WHAT THE TASK REQUIRES: Report each line of the material below where the word "swift" can be found.

SUPPLIED RECORDS:

::::::

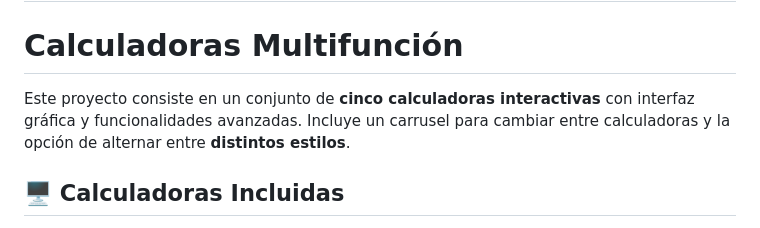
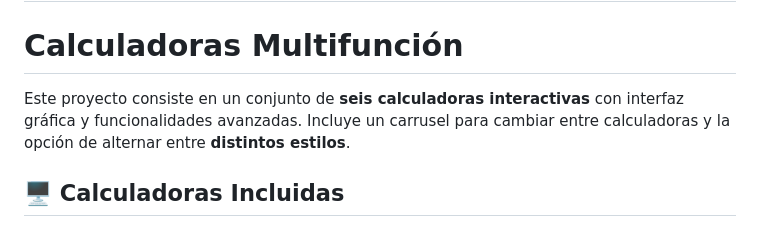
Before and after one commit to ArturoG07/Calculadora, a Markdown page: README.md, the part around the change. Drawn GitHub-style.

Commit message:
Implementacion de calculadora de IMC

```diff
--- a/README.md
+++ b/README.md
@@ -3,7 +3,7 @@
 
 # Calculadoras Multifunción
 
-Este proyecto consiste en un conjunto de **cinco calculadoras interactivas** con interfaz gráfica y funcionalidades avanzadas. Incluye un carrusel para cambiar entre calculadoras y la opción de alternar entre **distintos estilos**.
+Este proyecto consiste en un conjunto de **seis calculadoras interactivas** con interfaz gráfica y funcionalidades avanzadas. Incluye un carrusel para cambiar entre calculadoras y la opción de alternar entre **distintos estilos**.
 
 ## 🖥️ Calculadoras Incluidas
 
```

::::::

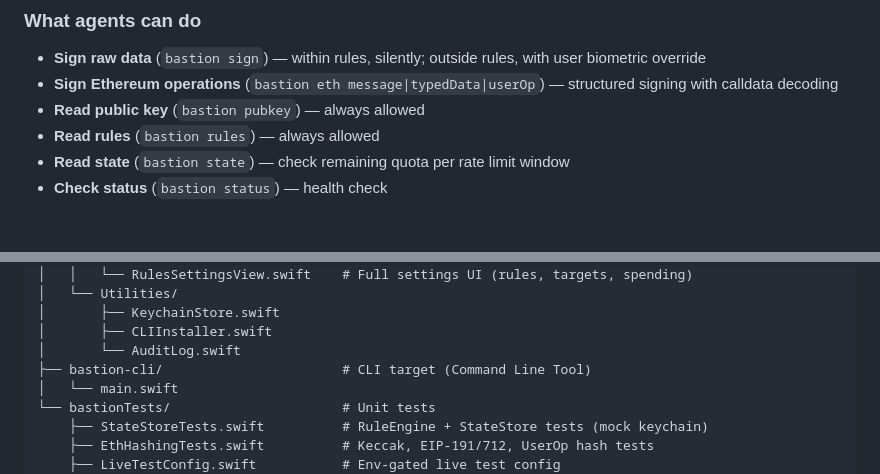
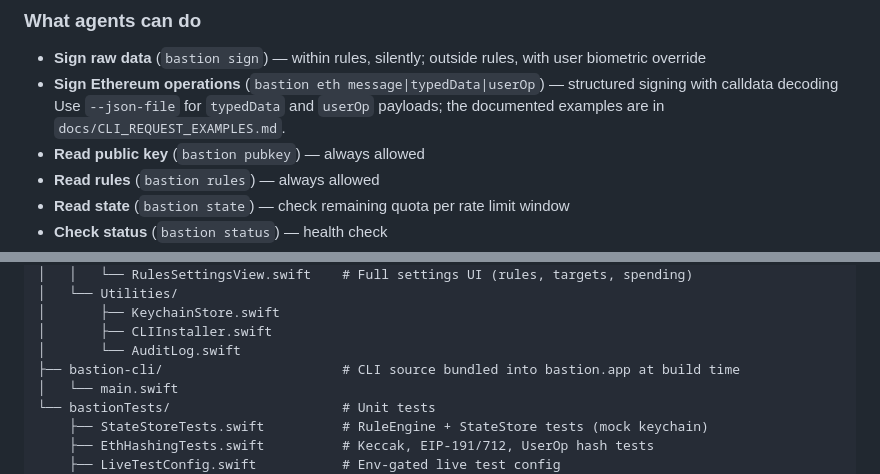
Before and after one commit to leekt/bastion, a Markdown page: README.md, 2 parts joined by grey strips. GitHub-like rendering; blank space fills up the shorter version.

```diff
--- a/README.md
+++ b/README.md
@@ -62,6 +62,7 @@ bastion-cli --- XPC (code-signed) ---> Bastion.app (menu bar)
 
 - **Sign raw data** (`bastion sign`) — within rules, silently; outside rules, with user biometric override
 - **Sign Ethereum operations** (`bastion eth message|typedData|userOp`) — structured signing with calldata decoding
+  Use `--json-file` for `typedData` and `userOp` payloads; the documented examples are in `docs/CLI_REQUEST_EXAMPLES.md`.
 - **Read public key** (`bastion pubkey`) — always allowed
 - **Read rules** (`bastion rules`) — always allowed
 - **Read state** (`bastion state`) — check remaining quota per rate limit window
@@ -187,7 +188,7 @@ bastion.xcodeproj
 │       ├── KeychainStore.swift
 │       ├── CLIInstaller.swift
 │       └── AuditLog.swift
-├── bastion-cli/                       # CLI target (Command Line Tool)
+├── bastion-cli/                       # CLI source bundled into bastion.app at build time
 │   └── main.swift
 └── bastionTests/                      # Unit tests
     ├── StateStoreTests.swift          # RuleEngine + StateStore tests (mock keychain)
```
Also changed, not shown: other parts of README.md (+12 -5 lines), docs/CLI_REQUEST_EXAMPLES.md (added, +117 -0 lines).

::::::

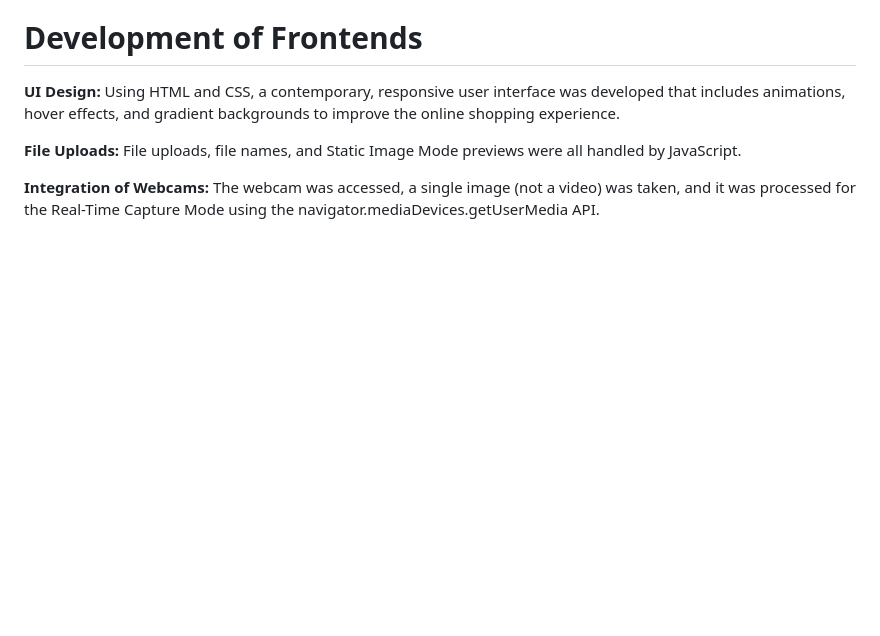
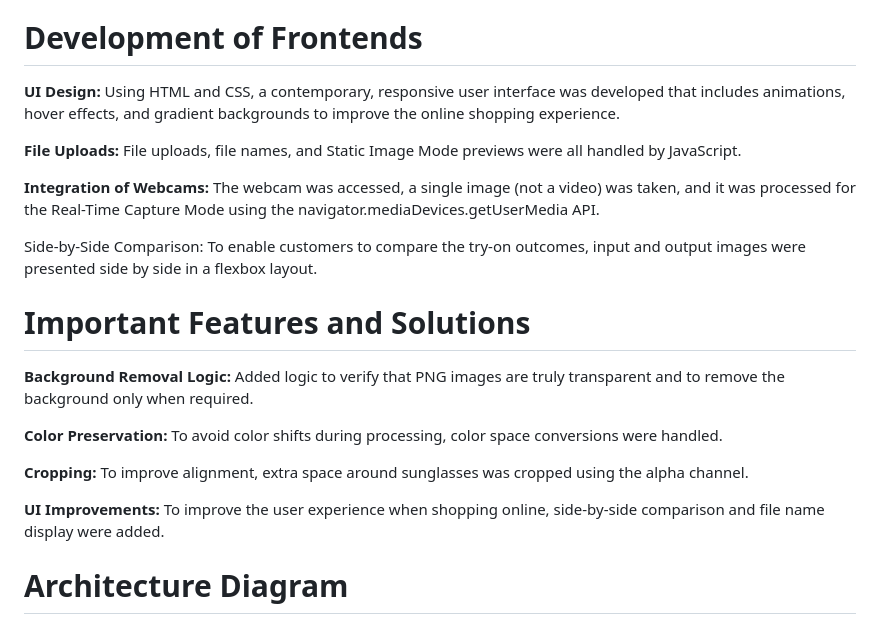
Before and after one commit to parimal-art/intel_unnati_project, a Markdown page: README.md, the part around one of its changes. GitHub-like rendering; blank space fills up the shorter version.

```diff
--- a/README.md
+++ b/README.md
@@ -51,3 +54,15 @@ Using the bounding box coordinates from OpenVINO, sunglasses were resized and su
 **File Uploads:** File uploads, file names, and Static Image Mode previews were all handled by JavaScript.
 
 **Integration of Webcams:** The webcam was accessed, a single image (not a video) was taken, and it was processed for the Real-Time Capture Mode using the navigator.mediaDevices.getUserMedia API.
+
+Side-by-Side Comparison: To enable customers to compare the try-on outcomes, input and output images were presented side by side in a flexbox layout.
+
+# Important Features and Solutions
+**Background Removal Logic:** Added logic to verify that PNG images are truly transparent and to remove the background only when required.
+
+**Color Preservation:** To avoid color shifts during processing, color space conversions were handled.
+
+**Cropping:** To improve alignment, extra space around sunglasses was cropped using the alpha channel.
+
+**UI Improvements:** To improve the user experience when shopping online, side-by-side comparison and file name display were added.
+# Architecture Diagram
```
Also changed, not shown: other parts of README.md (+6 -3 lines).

::::::

RESULT OF THE EXERCISE:
 │       ├── KeychainStore.swift
 │       ├── CLIInstaller.swift
 │       └── AuditLog.swift
 │   └── main.swift
     ├── StateStoreTests.swift          # RuleEngine + StateStore tests (mock keychain)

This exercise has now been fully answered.